It has been almost 30 years since the once-controversial Texas lottery was approved by voters. The first scratch game — Lone Star Millions — was sold to Gov. Ann Richards on May 29, 1992, By the end of that day, 23.2 million tickets — a record at the time — had been sold.
Lotto Texas sales began on Nov. 7, 1992, and Texans flocked to buy their chance at winning millions of dollars.
Many people and organizations opposed the lottery, saying it would harm Texans with even mild gambling addictions. Others were opposed to gambling on moral grounds. But a majority of the voters who went to the polls approved the constitutional amendment allowing the lottery.
Later, some Texans were upset to learn that the money generated by the lottery went to the state’s general fund and not to public education as many believed it would. But the enabling legislation did not specify that destination.
Still, slightly more than 25% of lottery revenue now goes to the Foundation School Fund to support public education. Another 65 percent is paid out in prizes, 5% goes to commissions for retailers selling winning tickets and the rest is used to cover administrative costs.
Fast forward to this year, and Texas may be facing another vote on gambling. A joint resolution in the Texas House and Texas Senate would call for a November vote of the public on whether to allow up to four “resort casino” destinations in Texas — potentially to be located in Houston, Dallas-Fort Worth, San Antonio and Austin. Lawmakers would need to pass the necessary constitutional amendment by a two-thirds vote in both houses of the Legislature and then submit the change in the state Constitution for approval by a simple majority of voters.

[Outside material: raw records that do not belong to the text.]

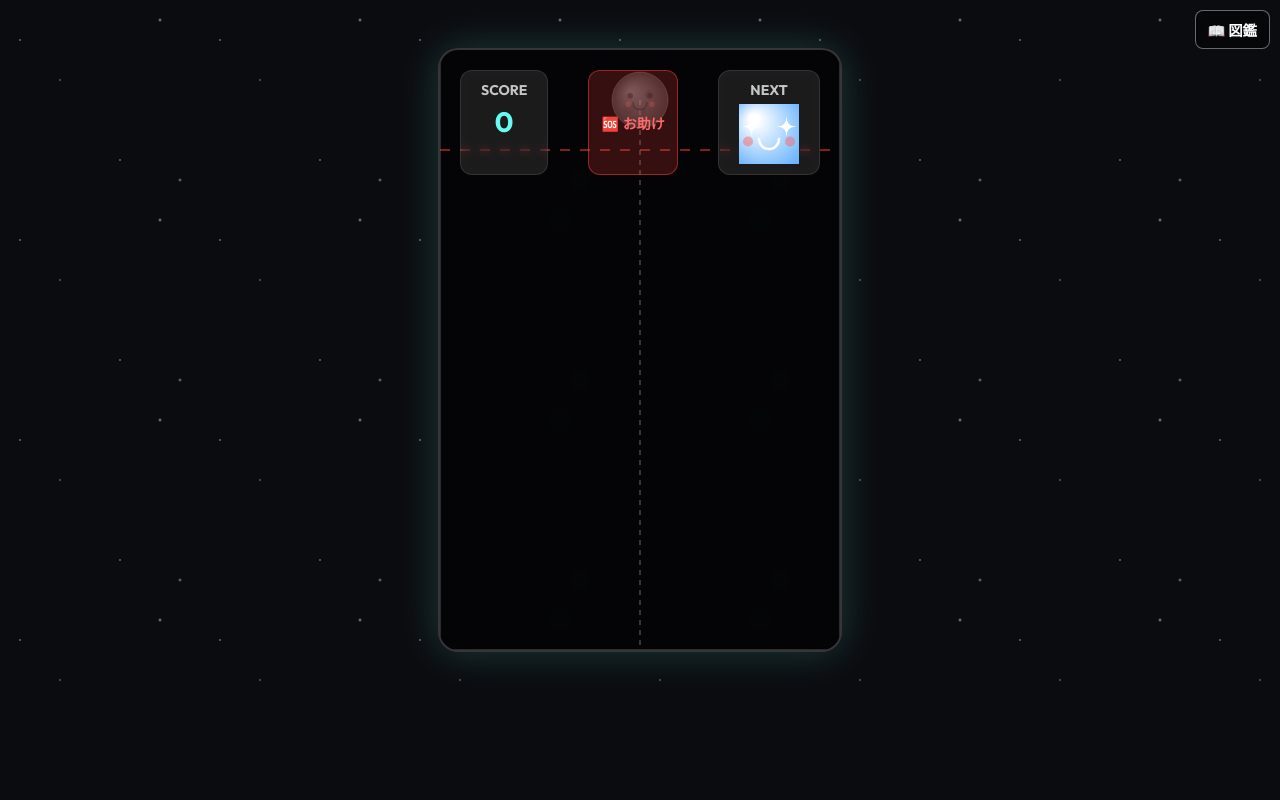
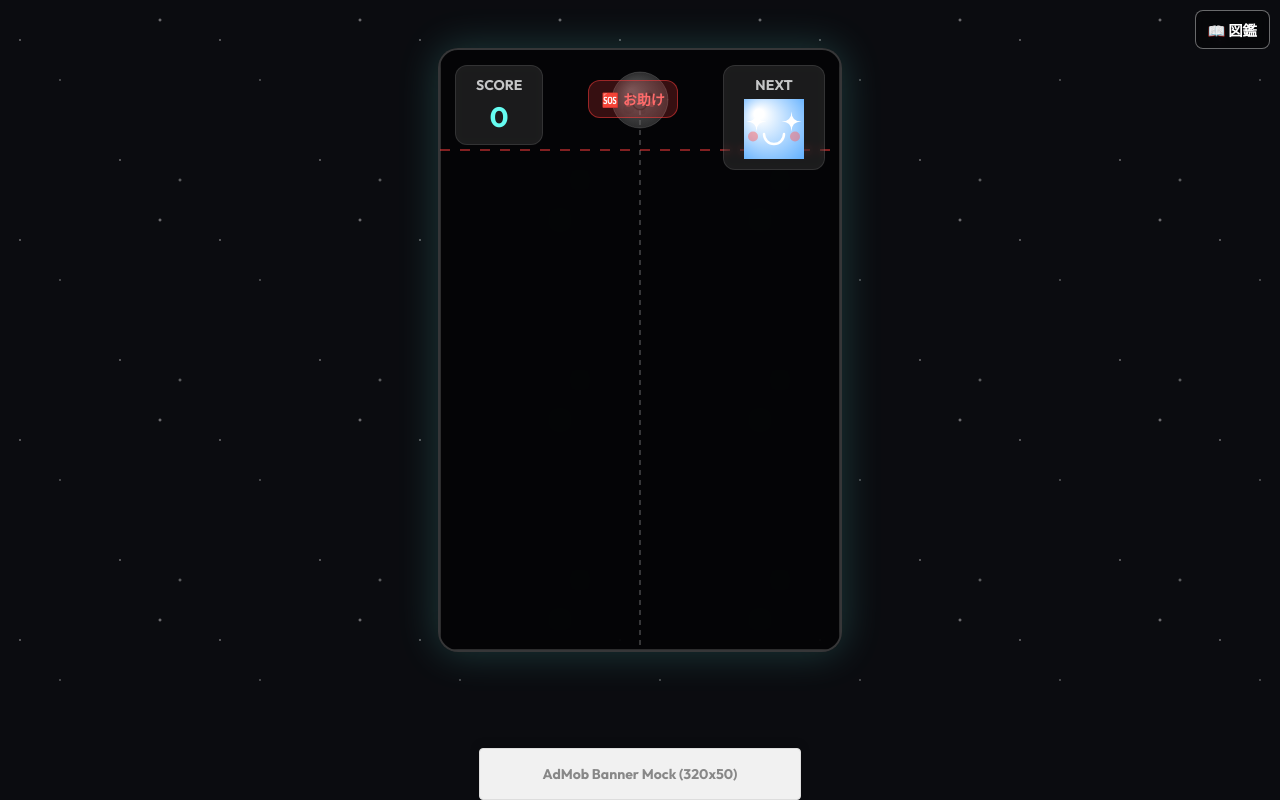
Before and after one commit to done-void/planet-game, a website built with Vite: page index.html in a window 1280 px wide. Built offline with nearby package versions, Linux system fonts and the light colour scheme; what @capacitor-community/admob would draw is missing.

Commit message:
fix: モバイルレイアウトの崩壊（canvasとボタンの縦伸び）を修正、バナーモックを追加

```diff
--- a/index.html
+++ b/index.html
@@ -53,6 +53,9 @@
       </div>
 
       <div id="info-button" title="星の図鑑">📖 図鑑</div>
+
+      <!-- Banner Ad Mock for Web Preview -->
+      <div id="mock-banner">AdMob Banner Mock (320x50)</div>
     </div>
     <script type="module" src="./main.js"></script>
   </body>
--- a/style.css
+++ b/style.css
@@ -48,10 +48,15 @@ body, html {
   flex-shrink: 0;
 }
 
-canvas {
+#game-container > canvas {
   display: block;
   width: 100%;
   height: 100%;
+}
+
+#next-preview-canvas {
+  width: 60px;
+  height: 60px;
 }
 
 #ui-layer {
@@ -66,7 +71,10 @@ canvas {
 .header {
   display: flex;
   justify-content: space-between;
-  padding: 20px;
+  align-items: flex-start;
+  padding: 15px;
+  gap: 10px;
+  pointer-events: auto;
 }
 
 .score-board, .next-planet {
@@ -107,6 +115,8 @@ canvas {
   display: flex;
   align-items: center;
   justify-content: center;
+  height: fit-content;
+  margin-top: 15px;
 }
 
 .sos-btn:hover {
@@ -305,3 +315,24 @@ canvas {
 #close-legend:hover {
   background: rgba(102, 252, 241, 0.4);
 }
+
+/* Banner Ad Mock */
+#mock-banner {
+  position: absolute;
+  bottom: env(safe-area-inset-bottom);
+  left: 50%;
+  transform: translateX(-50%);
+  width: 320px;
+  height: 50px;
+  background: #f1f1f1;
+  color: #888;
+  display: flex;
+  justify-content: center;
+  align-items: center;
+  font-weight: bold;
+  font-size: 14px;
+  z-index: 1000;
+  border: 1px solid #ddd;
+  box-shadow: 0 -2px 10px rgba(0,0,0,0.2);
+  border-radius: 4px;
+}
```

We hope the Legislature does approve the proposed amendment. It is a matter of simple economics.
People who want to gamble are going to gamble. Right now, though, they have to leave Texas to do so legally. Many Brazos Valley residents routinely drive to Louisiana to gamble at Lake Charles or Shreveport. It is not uncommon for buses to take Texans out of state to gamble.
Currently, Texans spend some $2.5 billion gambling at casinos in other states. Most of that money would stay in Texas if gamblers could visit in-state casinos.
Perhaps the enabling resolution should be amended to add El Paso and, perhaps, Corpus Christi or some other South Texas location as potential casino locations.
The joint resolution has been submitted to the House and Senate state affairs committees, where they are awaiting approval.
In addition to the four resort casinos, the potential constitutional amendment would authorize “limited casino gambling” at horse-race tracks in Houston, San Antonio and Fort Worth and at greyhound tracks in Corpus Christi and Harlingen.
Further, gambling on sporting events would be allowed, including at off-site locations.
And, the state’s three federally recognized Native American tribes would be authorized to host casinos.
If the casino amendment is passed, the state would collect a 10% tax on table games and 25% on slot machines. A Texas Gaming Commission would be established to regulate the casinos and collect the taxes.
The proposed casinos in Dallas-Fort Worth and Houston would require an investment of at least $2 billion by operators for land and construction, while the possible casinos in San Antonio and Austin would require a minimum of $1 billion investment.
The push for a gambling amendment is being made by Las Vegas Sands — founded by the later Sheldon Adelson, a major contributor to Republican causes and candidates — which is spending millions of dollars to hire lobbyists and pay for advertising. The state’s major professional sports teams also are supporting the proposed amendment.
Of course, there are Texans who shouldn’t gamble, but those who have gambling addictions most likely already travel out of state to spend their money.
We also understand that some Texans simply oppose gambling, but it should be up to the voters of Texas whether to approve resort casinos, which could add billions of dollars to the state’s public schools.